--- GIVEN RECORDS Enclosed Below ---

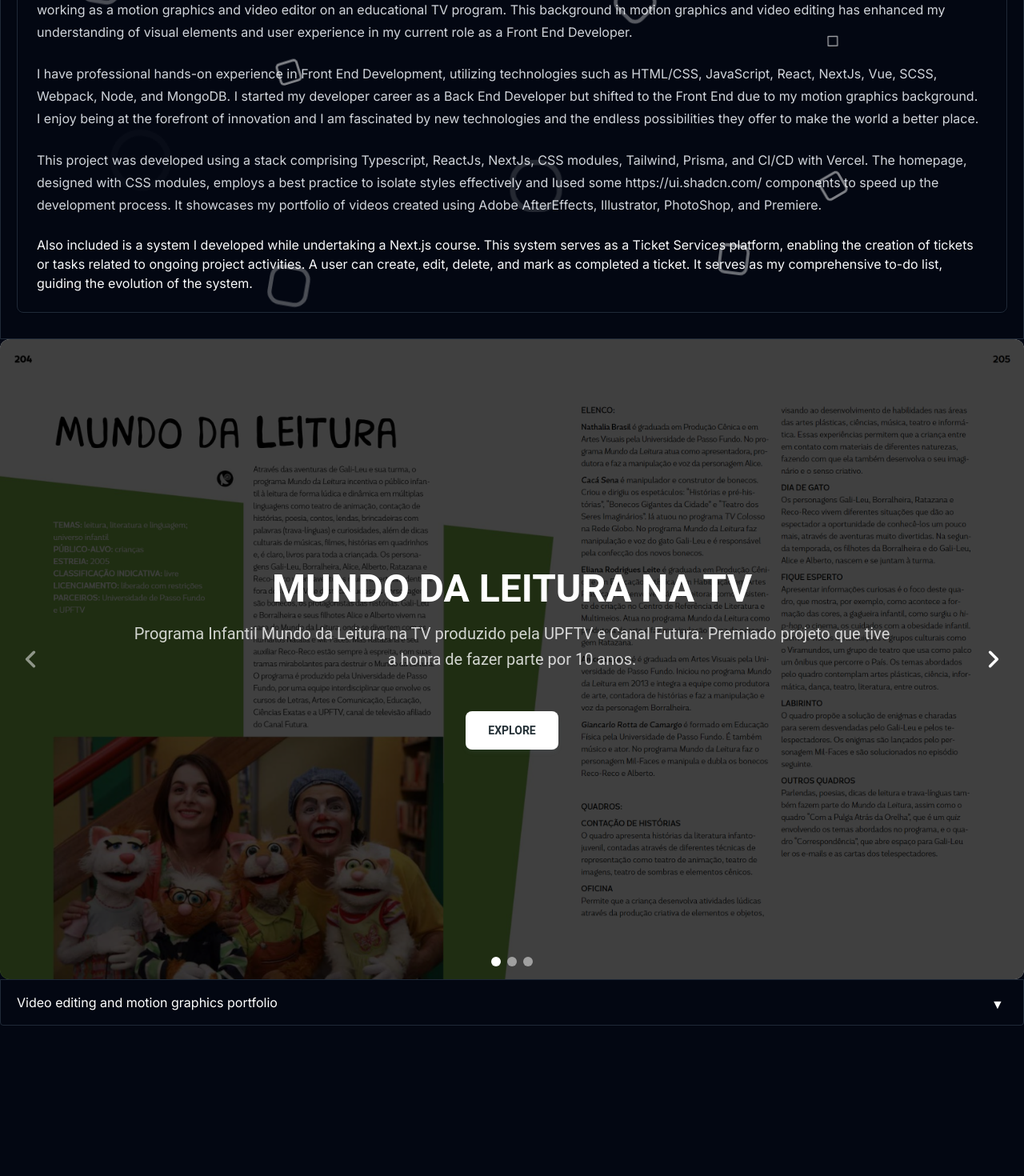
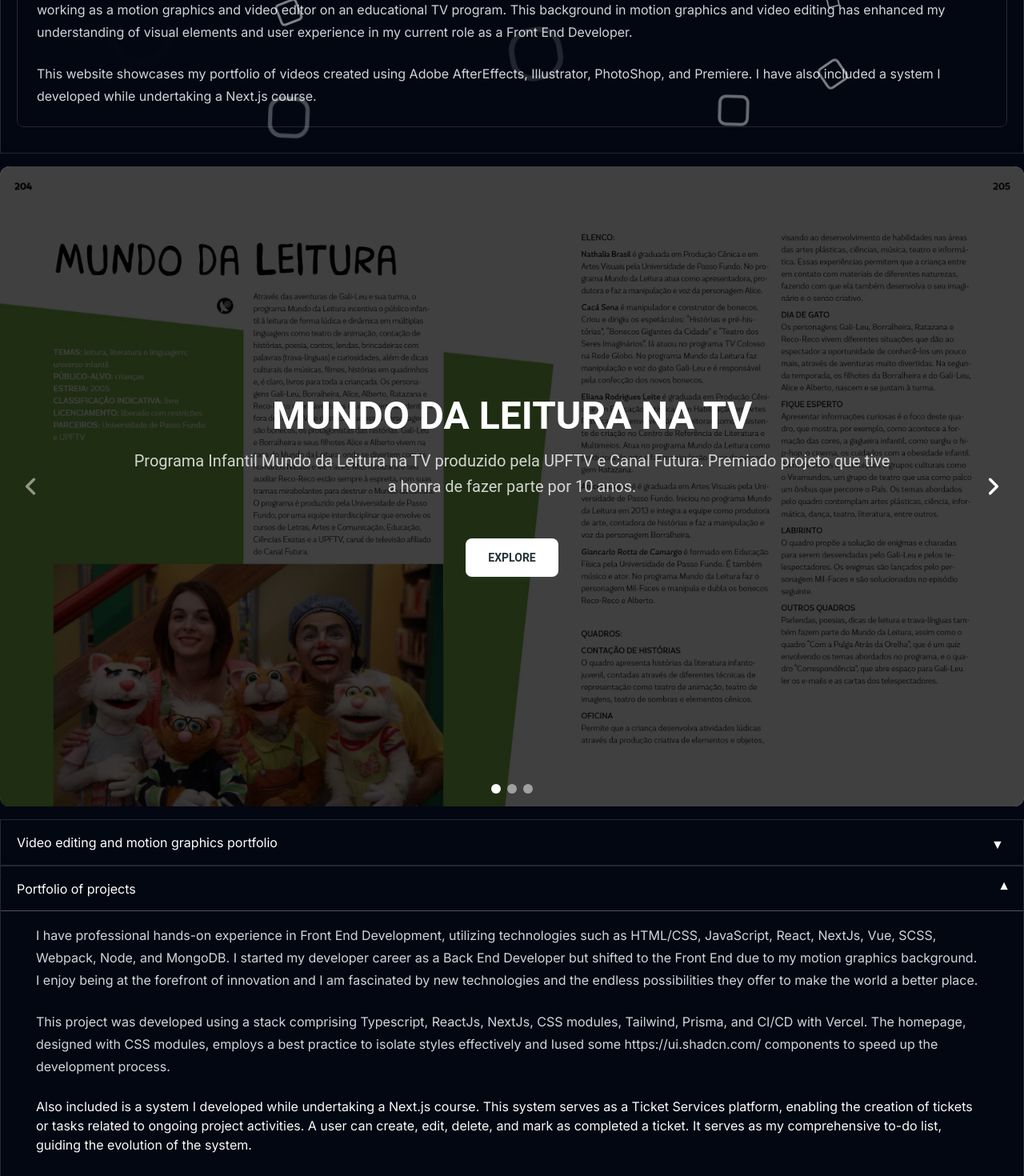
Before and after one commit to alessandrolorenz/next-service-tickets, a Next.js app: page / in a window 1280 px wide. Shown: the part 1020-2490 px from the top of the page at 80% size. Before the commit the page ends 2342 px from the top, so only its background shows below. Built offline with nearby package versions, Linux system fonts and the light colour scheme; no server answers; grey boxes are pictures that could not be loaded.

Commit message:
feat(layout): adjusted layout-2

```diff
--- a/app/page.tsx
+++ b/app/page.tsx
@@ -46,7 +46,8 @@
                 >
                     <div className={styles.caption}>
                         <h6>
-                            FRONT END - HTML/CSS JAVASCRIPT - Video Editing and Motion Graphics
+                            FRONT END - HTML/CSS JAVASCRIPT - Video Editing and
+                            Motion Graphics
                         </h6>
                         <h2>
                             <em>ALESSANDRO</em> LORENZ
@@ -63,7 +64,7 @@
             </section>
 
             <section>
-                <AccordionBasicExample defaultOpenId="1">
+                <AccordionBasicExample defaultOpenId={["1", "3"]}>
                     <AccordionItem
                         id="1"
                         title="Project description"
@@ -74,7 +75,7 @@
                     >
                         <Card className="mx-0 mb-4 lg:col-span-3 lg:mr-0 relative">
                             <CardHeader>
-                                <CardTitle>Welcome </CardTitle>
+                                <CardTitle>Welcome</CardTitle>
                                 <CardDescription>
                                     <b> Alessandro Cunha Lorenz</b> - Front End
                                     Developer
@@ -92,41 +93,12 @@
                                 as a Front End Developer.
                             </CardContent>
                             <CardContent className="max-w-full prose dark:prose-invert">
-                                I have professional hands-on experience in Front
-                                End Development, utilizing technologies such as
-                                HTML/CSS, JavaScript, React, NextJs, Vue, SCSS,
-                                Webpack, Node, and MongoDB. I started my
-                                developer career as a Back End Developer but
-                                shifted to the Front End due to my motion
-                                graphics background.
-                                <br></br>I enjoy being at the forefront of
-                                innovation and I am fascinated by new
-                                technologies and the endless possibilities they
-                                offer to make the world a better place.
+                                This website showcases my portfolio of videos
+                                created using Adobe AfterEffects, Illustrator,
+                                PhotoShop, and Premiere. I have also included a
+                                system I developed while undertaking a Next.js
+                                course.
                             </CardContent>
-                            <CardContent className="max-w-full prose dark:prose-invert">
-                                This project was developed using a stack
-                                comprising Typescript, ReactJs, NextJs, CSS
-                                modules, Tailwind, Prisma, and CI/CD with
-                                Vercel. The homepage, designed with CSS modules,
-                                employs a best practice to isolate styles
-                                effectively and Iused some
-                                https://ui.shadcn.com/ components to speed up
-                                the development process. It showcases my
-                                portfolio of videos created using Adobe
-                                AfterEffects, Illustrator, PhotoShop, and
-                                Premiere.
-                            </CardContent>
-                            <CardFooter>
-                                Also included is a system I developed while
-                                undertaking a Next.js course. This system serves
-                                as a Ticket Services platform, enabling the
-                                creation of tickets or tasks related to ongoing
-                                project activities. A user can create, edit,
-                                delete, and mark as completed a ticket. It
-                                serves as my comprehensive to-do list, guiding
-                                the evolution of the system.
-                            </CardFooter>
                             <div className="box">
                                 <div></div>
                                 <div></div>
@@ -141,14 +113,16 @@
                             </div>
                         </Card>
                     </AccordionItem>
+                    <div className="mt-4 mb-4">
                         <CarouselTransition />
+                    </div>
                     <AccordionItem
                         id="2"
                         title="Video editing and motion graphics portfolio"
                         activeElement={null}
                         handleClick={function (id: string): void {}}
                         isFirstChild={false}
-                        isLastChild={true}
+                        isLastChild={false}
                     >
                         <div className="prose dark:prose-invert w-full max-w-full grid grid-cols-1 sm:grid-cols-2  gap-4 m-auto ">
                             <Card className="cards-portfolio m-auto">
@@ -295,9 +269,49 @@
                             </Card>
                         </div>
                     </AccordionItem>
+
+                    <AccordionItem
+                        id="3"
+                        title="Portfolio of projects"
+                        activeElement={"true"}
+                        handleClick={function (id: string): void {}}
+                        isFirstChild={false}
+                        isLastChild={true}
+                    >
+                        <CardContent className="max-w-full prose dark:prose-invert">
+                            I have professional hands-on experience in Front End
+                            Development, utilizing technologies such as
+                            HTML/CSS, JavaScript, React, NextJs, Vue, SCSS,
+                            Webpack, Node, and MongoDB. I started my developer
+                            career as a Back End Developer but shifted to the
+                            Front End due to my motion graphics background.
+                            <br></br>I enjoy being at the forefront of
+                            innovation and I am fascinated by new technologies
+                            and the endless possibilities they offer to make the
+                            world a better place.
+                        </CardContent>
+                        <CardContent className="max-w-full prose dark:prose-invert">
+                            This project was developed using a stack comprising
+                            Typescript, ReactJs, NextJs, CSS modules, Tailwind,
+                            Prisma, and CI/CD with Vercel. The homepage,
+                            designed with CSS modules, employs a best practice
+                            to isolate styles effectively and Iused some
+                            https://ui.shadcn.com/ components to speed up the
+                            development process.
+                        </CardContent>
+                        <CardFooter>
+                            Also included is a system I developed while
+                            undertaking a Next.js course. This system serves as
+                            a Ticket Services platform, enabling the creation of
+                            tickets or tasks related to ongoing project
+                            activities. A user can create, edit, delete, and
+                            mark as completed a ticket. It serves as my
+                            comprehensive to-do list, guiding the evolution of
+                            the system.
+                        </CardFooter>
+                    </AccordionItem>
                 </AccordionBasicExample>
             </section>
-
         </div>
     )
 }
--- a/components/Accordions.tsx
+++ b/components/Accordions.tsx
@@ -2,11 +2,11 @@
 
 interface AccordionBasicExampleProps {
     children: ReactNode;
-    defaultOpenId?: string; // Adiciona a prop para o ID do elemento aberto por padrão
+    defaultOpenId?: string[]; // Adiciona a prop para o ID do elemento aberto por padrão
 }
 
 const AccordionBasicExample = ({ children, defaultOpenId }: AccordionBasicExampleProps): JSX.Element => {
-    const [activeElement, setActiveElement] = useState<string[]>(defaultOpenId ? [defaultOpenId] : []);
+    const [activeElement, setActiveElement] = useState<string[]>(defaultOpenId ? [...defaultOpenId] : []);
 
     const handleClick = (id: string) => {
         setActiveElement((prevActiveElements) => {
```
Also changed, not shown: components/MyComponent.tsx (+19 -19 lines). Lines whose indentation alone changed are shown as unchanged.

--- End of Enclosed GIVEN RECORDS ---

# [BRIEF]
Print, word for word, every entry shown above; the pictures stay out.

# [TASK ANSWER]
Before and after one commit to alessandrolorenz/next-service-tickets, a Next.js app: page / in a window 1280 px wide. Shown: the part 1020-2490 px from the top of the page at 80% size. Before the commit the page ends 2342 px from the top, so only its background shows below. Built offline with nearby package versions, Linux system fonts and the light colour scheme; no server answers; grey boxes are pictures that could not be loaded.

Commit message:
feat(layout): adjusted layout-2

```diff
--- a/app/page.tsx
+++ b/app/page.tsx
@@ -46,7 +46,8 @@
                 >
                     <div className={styles.caption}>
                         <h6>
-                            FRONT END - HTML/CSS JAVASCRIPT - Video Editing and Motion Graphics
+                            FRONT END - HTML/CSS JAVASCRIPT - Video Editing and
+                            Motion Graphics
                         </h6>
                         <h2>
                             <em>ALESSANDRO</em> LORENZ
@@ -63,7 +64,7 @@
             </section>
 
             <section>
-                <AccordionBasicExample defaultOpenId="1">
+                <AccordionBasicExample defaultOpenId={["1", "3"]}>
                     <AccordionItem
                         id="1"
                         title="Project description"
@@ -74,7 +75,7 @@
                     >
                         <Card className="mx-0 mb-4 lg:col-span-3 lg:mr-0 relative">
                             <CardHeader>
-                                <CardTitle>Welcome </CardTitle>
+                                <CardTitle>Welcome</CardTitle>
                                 <CardDescription>
                                     <b> Alessandro Cunha Lorenz</b> - Front End
                                     Developer
@@ -92,41 +93,12 @@
                                 as a Front End Developer.
                             </CardContent>
                             <CardContent className="max-w-full prose dark:prose-invert">
-                                I have professional hands-on experience in Front
-                                End Development, utilizing technologies such as
-                                HTML/CSS, JavaScript, React, NextJs, Vue, SCSS,
-                                Webpack, Node, and MongoDB. I started my
-                                developer career as a Back End Developer but
-                                shifted to the Front End due to my motion
-                                graphics background.
-                                <br></br>I enjoy being at the forefront of
-                                innovation and I am fascinated by new
-                                technologies and the endless possibilities they
-                                offer to make the world a better place.
+                                This website showcases my portfolio of videos
+                                created using Adobe AfterEffects, Illustrator,
+                                PhotoShop, and Premiere. I have also included a
+                                system I developed while undertaking a Next.js
+                                course.
                             </CardContent>
-                            <CardContent className="max-w-full prose dark:prose-invert">
-                                This project was developed using a stack
-                                comprising Typescript, ReactJs, NextJs, CSS
-                                modules, Tailwind, Prisma, and CI/CD with
-                                Vercel. The homepage, designed with CSS modules,
-                                employs a best practice to isolate styles
-                                effectively and Iused some
-                                https://ui.shadcn.com/ components to speed up
-                                the development process. It showcases my
-                                portfolio of videos created using Adobe
-                                AfterEffects, Illustrator, PhotoShop, and
-                                Premiere.
-                            </CardContent>
-                            <CardFooter>
-                                Also included is a system I developed while
-                                undertaking a Next.js course. This system serves
-                                as a Ticket Services platform, enabling the
-                                creation of tickets or tasks related to ongoing
-                                project activities. A user can create, edit,
-                                delete, and mark as completed a ticket. It
-                                serves as my comprehensive to-do list, guiding
-                                the evolution of the system.
-                            </CardFooter>
                             <div className="box">
                                 <div></div>
                                 <div></div>
@@ -141,14 +113,16 @@
                             </div>
                         </Card>
                     </AccordionItem>
+                    <div className="mt-4 mb-4">
                         <CarouselTransition />
+                    </div>
                     <AccordionItem
                         id="2"
                         title="Video editing and motion graphics portfolio"
                         activeElement={null}
                         handleClick={function (id: string): void {}}
                         isFirstChild={false}
-                        isLastChild={true}
+                        isLastChild={false}
                     >
                         <div className="prose dark:prose-invert w-full max-w-full grid grid-cols-1 sm:grid-cols-2  gap-4 m-auto ">
                             <Card className="cards-portfolio m-auto">
@@ -295,9 +269,49 @@
                             </Card>
                         </div>
                     </AccordionItem>
+
+                    <AccordionItem
+                        id="3"
+                        title="Portfolio of projects"
+                        activeElement={"true"}
+                        handleClick={function (id: string): void {}}
+                        isFirstChild={false}
+                        isLastChild={true}
+                    >
+                        <CardContent className="max-w-full prose dark:prose-invert">
+                            I have professional hands-on experience in Front End
+                            Development, utilizing technologies such as
+                            HTML/CSS, JavaScript, React, NextJs, Vue, SCSS,
+                            Webpack, Node, and MongoDB. I started my developer
+                            career as a Back End Developer but shifted to the
+                            Front End due to my motion graphics background.
+                            <br></br>I enjoy being at the forefront of
+                            innovation and I am fascinated by new technologies
+                            and the endless possibilities they offer to make the
+                            world a better place.
+                        </CardContent>
+                        <CardContent className="max-w-full prose dark:prose-invert">
+                            This project was developed using a stack comprising
+                            Typescript, ReactJs, NextJs, CSS modules, Tailwind,
+                            Prisma, and CI/CD with Vercel. The homepage,
+                            designed with CSS modules, employs a best practice
+                            to isolate styles effectively and Iused some
+                            https://ui.shadcn.com/ components to speed up the
+                            development process.
+                        </CardContent>
+                        <CardFooter>
+                            Also included is a system I developed while
+                            undertaking a Next.js course. This system serves as
+                            a Ticket Services platform, enabling the creation of
+                            tickets or tasks related to ongoing project
+                            activities. A user can create, edit, delete, and
+                            mark as completed a ticket. It serves as my
+                            comprehensive to-do list, guiding the evolution of
+                            the system.
+                        </CardFooter>
+                    </AccordionItem>
                 </AccordionBasicExample>
             </section>
-
         </div>
     )
 }
--- a/components/Accordions.tsx
+++ b/components/Accordions.tsx
@@ -2,11 +2,11 @@
 
 interface AccordionBasicExampleProps {
     children: ReactNode;
-    defaultOpenId?: string; // Adiciona a prop para o ID do elemento aberto por padrão
+    defaultOpenId?: string[]; // Adiciona a prop para o ID do elemento aberto por padrão
 }
 
 const AccordionBasicExample = ({ children, defaultOpenId }: AccordionBasicExampleProps): JSX.Element => {
-    const [activeElement, setActiveElement] = useState<string[]>(defaultOpenId ? [defaultOpenId] : []);
+    const [activeElement, setActiveElement] = useState<string[]>(defaultOpenId ? [...defaultOpenId] : []);
 
     const handleClick = (id: string) => {
         setActiveElement((prevActiveElements) => {
```
Also changed, not shown: components/MyComponent.tsx (+19 -19 lines). Lines whose indentation alone changed are shown as unchanged.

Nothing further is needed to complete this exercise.